Compounded Hormone Use Common Among Menopausal Hormone Therapy Users

Hormone therapy for menopause
Hormone therapy for menopause
One-third of women taking hormone therapy at menopause are using compounded hormones.

More than one-third of women who take hormones at menopause are using compounded hormones, despite a lack of previous testing for these drugs, according to results of a survey.

These data were presented at the North American Menopause Society (NAMS) 2015 Annual Meeting and simultaneously published in the journal Menopause.

“Compounded hormones are mixtures that have never been tested, researched, or submitted to the FDA for consideration for approval as a new drug,” Wulf H. Utian, MD, PhD, DSc, executive director of NAMS and study investigator, told Endocrinology Advisor. “And what women think they are getting is not exactly what is on the label, so they may be exposed to extra risk.”

To better understand this risk and the extent of compounded hormone use, Dr Utian and colleagues sent out a survey to women that assessed several factors, including hormone use at menopause, the expected and observed benefits, and the side effects. In all, 3,700 women aged 40 to 84 years took part in the survey.

Results indicated that approximately 1,000 respondents had used or were taking hormone therapy at menopause. Among those receiving hormone therapy, 31% were taking or had taken compounded hormones, whereas 34% were taking them at the time of the survey.

Furthermore, 42% of those who took compounded hormones believed that “natural” or “bioidentical” hormones are safer than other types of hormones.

“People believed that because [compounded hormones] were ‘natural’ and ‘bioidentical’ they never carried any of the risks that were being ascribed to the FDA-approved products,” Dr Utian said.

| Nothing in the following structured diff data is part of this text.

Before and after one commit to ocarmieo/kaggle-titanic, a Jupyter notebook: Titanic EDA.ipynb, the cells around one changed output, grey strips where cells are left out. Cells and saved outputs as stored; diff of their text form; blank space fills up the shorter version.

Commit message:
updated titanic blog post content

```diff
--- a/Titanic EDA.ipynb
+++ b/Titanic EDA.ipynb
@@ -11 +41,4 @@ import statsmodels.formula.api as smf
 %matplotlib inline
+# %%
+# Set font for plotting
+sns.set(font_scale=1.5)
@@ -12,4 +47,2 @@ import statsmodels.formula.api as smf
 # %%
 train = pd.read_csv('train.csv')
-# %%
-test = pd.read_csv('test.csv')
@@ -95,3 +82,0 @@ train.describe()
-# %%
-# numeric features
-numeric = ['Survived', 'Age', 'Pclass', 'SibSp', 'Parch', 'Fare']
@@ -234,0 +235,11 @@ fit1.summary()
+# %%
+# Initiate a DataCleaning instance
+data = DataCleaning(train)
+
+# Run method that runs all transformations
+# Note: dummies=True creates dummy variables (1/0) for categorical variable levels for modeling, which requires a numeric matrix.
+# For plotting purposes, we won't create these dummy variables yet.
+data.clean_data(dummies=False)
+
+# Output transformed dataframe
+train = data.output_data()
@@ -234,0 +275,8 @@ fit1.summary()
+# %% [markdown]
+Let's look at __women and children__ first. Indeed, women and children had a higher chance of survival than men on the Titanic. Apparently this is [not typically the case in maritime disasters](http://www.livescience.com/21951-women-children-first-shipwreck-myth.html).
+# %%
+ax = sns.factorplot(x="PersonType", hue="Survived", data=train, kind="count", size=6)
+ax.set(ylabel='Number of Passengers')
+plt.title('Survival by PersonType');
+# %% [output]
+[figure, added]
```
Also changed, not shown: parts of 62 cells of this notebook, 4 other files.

“This has been looked at many different ways over the years and the FDA itself has said that the word ‘bioidentical’ is not a scientific term, but rather a marketing term, which all of us agree that it is. The Endocrine Society, NAMS, and the American Congress of [Obstetricians and Gynecologists] have each come out with position statements saying that women should be careful about taking compounded products, which may cause harm, or certainly, at the very least, carry the same risks as any FDA-approved product.”

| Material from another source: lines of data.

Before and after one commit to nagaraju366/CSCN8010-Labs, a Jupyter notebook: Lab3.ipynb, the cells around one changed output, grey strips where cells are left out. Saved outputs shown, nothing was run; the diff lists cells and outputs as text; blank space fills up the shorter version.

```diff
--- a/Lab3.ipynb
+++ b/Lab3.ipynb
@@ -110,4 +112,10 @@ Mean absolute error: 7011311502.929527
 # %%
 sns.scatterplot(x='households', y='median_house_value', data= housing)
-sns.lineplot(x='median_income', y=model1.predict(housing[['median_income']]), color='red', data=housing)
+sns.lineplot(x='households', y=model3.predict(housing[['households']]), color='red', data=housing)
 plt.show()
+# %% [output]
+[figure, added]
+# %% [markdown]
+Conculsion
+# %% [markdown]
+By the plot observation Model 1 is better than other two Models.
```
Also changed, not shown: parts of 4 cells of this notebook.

One of the concerns Dr Utian mentioned is a potential link between use of compounded hormones and uterine cancer. He said that in recent years, there have been reports — one from Australia and another from New York — of between two to three cases of uterine cancer each in women on compounded products. 

In the current study, Dr Utian and colleagues found that four women taking the compounded products reported having uterine cancer compared with no women who were taking the FDA-approved products.

“We’re not saying that we have proven use of compounded products is causing uterine cancer, but there is enough information now to cast a very wary eye over what is going on, and to scrutinize these products much more closely,” Dr Utian said. “These are extremely difficult products to compound, which is why they need to be done in FDA-scrutinized facilities.”

Going forward, Dr Utian recommends that endocrinologists stop prescribing compounded hormones because the components are available in FDA-approved products.

“Also, if [endocrinologists] go the compounded route and something does go wrong, they are exposed legally, because virtually all of their own societies have come out with position statements warning them against doing exactly that,” he said.


  1. Utian WH, et al. Presented at: North American Menopause Society (NAMS) 2015 Annual Meeting; Sept. 30-Oct. 3, 2015; Las Vegas.